In line with my recent thinking about the importance of the health services market and the obvious criticality of a good health services system, here is some interesting thinking on the subject from Brad Bostic, CEO of HC1, an up-and-coming company in the health services industry.

They are proponents of HRM — Healthcare Relationship Management — and, while I can't say I've done enough homework to know that they are right, I think they might be onto something really interesting and valuable here. I know this: Brad is a smart, smart dude whose head is screwed on straight and HC1 is a company to watch in this industry. So take heed.

Take it away Brad...

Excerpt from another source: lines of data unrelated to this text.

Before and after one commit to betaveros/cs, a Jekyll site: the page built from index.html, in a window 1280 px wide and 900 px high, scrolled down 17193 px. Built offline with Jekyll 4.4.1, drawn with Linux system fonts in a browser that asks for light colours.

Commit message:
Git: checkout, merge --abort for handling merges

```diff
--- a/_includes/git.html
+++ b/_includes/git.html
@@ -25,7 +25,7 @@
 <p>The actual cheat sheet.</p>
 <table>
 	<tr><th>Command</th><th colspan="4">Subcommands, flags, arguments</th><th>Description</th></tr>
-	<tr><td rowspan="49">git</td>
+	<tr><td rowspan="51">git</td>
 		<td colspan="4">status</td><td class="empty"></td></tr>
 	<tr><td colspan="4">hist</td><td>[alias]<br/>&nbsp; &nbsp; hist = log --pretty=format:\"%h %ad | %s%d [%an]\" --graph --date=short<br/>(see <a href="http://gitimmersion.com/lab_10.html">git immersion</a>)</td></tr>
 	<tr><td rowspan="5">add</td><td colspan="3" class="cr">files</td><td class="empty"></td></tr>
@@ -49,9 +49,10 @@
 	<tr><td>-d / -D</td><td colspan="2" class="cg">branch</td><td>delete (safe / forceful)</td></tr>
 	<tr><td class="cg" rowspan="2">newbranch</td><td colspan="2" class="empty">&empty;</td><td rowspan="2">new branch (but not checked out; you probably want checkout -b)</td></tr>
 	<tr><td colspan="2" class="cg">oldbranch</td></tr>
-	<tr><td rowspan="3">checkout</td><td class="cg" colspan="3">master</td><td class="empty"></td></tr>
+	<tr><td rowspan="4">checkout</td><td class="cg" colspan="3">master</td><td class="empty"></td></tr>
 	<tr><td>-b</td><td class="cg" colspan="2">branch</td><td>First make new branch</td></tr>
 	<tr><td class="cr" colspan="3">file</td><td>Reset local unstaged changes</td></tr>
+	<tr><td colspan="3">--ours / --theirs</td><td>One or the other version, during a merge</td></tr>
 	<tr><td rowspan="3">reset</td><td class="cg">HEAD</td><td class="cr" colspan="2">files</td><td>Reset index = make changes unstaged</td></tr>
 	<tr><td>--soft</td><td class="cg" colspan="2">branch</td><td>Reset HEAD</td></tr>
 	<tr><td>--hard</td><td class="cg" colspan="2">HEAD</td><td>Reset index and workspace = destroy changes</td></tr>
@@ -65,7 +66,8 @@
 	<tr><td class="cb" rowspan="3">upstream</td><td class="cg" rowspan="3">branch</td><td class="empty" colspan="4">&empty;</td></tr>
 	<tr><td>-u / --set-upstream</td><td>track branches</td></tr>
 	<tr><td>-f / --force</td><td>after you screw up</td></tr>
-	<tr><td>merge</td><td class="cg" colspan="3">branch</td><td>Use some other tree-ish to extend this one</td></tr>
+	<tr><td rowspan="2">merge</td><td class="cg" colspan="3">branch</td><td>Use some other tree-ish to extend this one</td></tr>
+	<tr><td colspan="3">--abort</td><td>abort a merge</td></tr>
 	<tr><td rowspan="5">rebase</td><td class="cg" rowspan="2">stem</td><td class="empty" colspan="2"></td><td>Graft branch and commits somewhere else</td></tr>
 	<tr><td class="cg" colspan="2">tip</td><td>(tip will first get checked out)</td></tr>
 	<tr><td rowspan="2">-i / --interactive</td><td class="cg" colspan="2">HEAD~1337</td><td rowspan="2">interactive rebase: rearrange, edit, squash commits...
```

There is no issue more front and center in today’s news than the U.S. healthcare system. The consequences of this crisis hit home on a personal level, whether it be unnecessary or repeat testing when we visit the doctor’s office, a prolonged waiting period to receive results, or expensive healthcare bills that require a special decoder in order to comprehend.

Diagnostic healthcare entities require more than what is offered by traditional CRM.

The system is broken and has been for quite some time. Legislation won’t fix it. CRM can’t even fix it, but Healthcare Relationship Management (HRM) can…

Let me explain:

Solving our current healthcare crisis requires something that other industries have done successfully for decades: efficiently managing complex relationships. But diagnostic healthcare entities require more than what is offered by traditional CRM.

The easiest way to illustrate this point is by thinking of your own experiences in a healthcare setting. What is the first thing your primary care physician typically does when you pay them a visit?  They almost always take a blood draw. This draw initiates the process of laboratory testing, which often occurs within a lab business that is external to your physician's office. Based on the results of that blood draw, additional tests may need to be ordered by a specialist, such as a cardiologist, endocrinologist, etc.

This simple example demonstrates the fact that healthcare is composed of many entities and individuals conducting various clinical diagnostic activities. Patients are treated across the continuum of care with little interaction among their primary physician, pathologist, radiologist, or pharmacist.

The problem with traditional CRM

In order for healthcare to take a giant leap forward, these entities and individuals must become coordinated in their approach to providing high quality care, in a timely manner, and at a reasonable cost. Ultimately, the focus should be on making the patient experience amazing, not just tolerable.

The problem with using traditional CRM to tackle these challenges lies within the diagnostic activities. Unlike other industries, where generic CRMs track standard business activities such as phone calls, emails, and meetings with clients, healthcare relationships across the continuum of care are more complex. Remember that initial blood test ordered by your primary care physician? Which then turned into five more tests ordered by a specialist…?

Over multiple entities, providers and patients, those tests translate into massive quantities of diagnostic activities (lab tests, radiology studies, etc.). This complexity necessitates a more sophisticated underlying data model than what is offered by generic CRMs. The answer is Healthcare Relationship Management, or HRM.

HRM holds the ability to ingest and automatically convert these clinical diagnostic activities into rich, intelligent profiles for all providers and patients across the continuum of care.  Armed with this 360-degree view of all clinical and business activities, the professionals who run the various entities (e.g. lab, doctor's office, radiology group, institutional pharmacy, health system) are able to work together in delivering the best patient experience possible.

The bottom line is that there is nothing more important than healthcare to the future success of our nation. 

By transforming an abundance of raw healthcare data spread across silos into real-time client intelligence, HRM eliminates the communication and information management disconnects between healthcare organizations. All healthcare professionals and executives are informed of the critical information they need in real-time and on a personalized level, resulting in something that we can all benefit from: a higher quality of care at a reduced cost.

With HRM, healthcare entities can deliver an amazing experience to all patients and the providers who serve them.

Editorial standards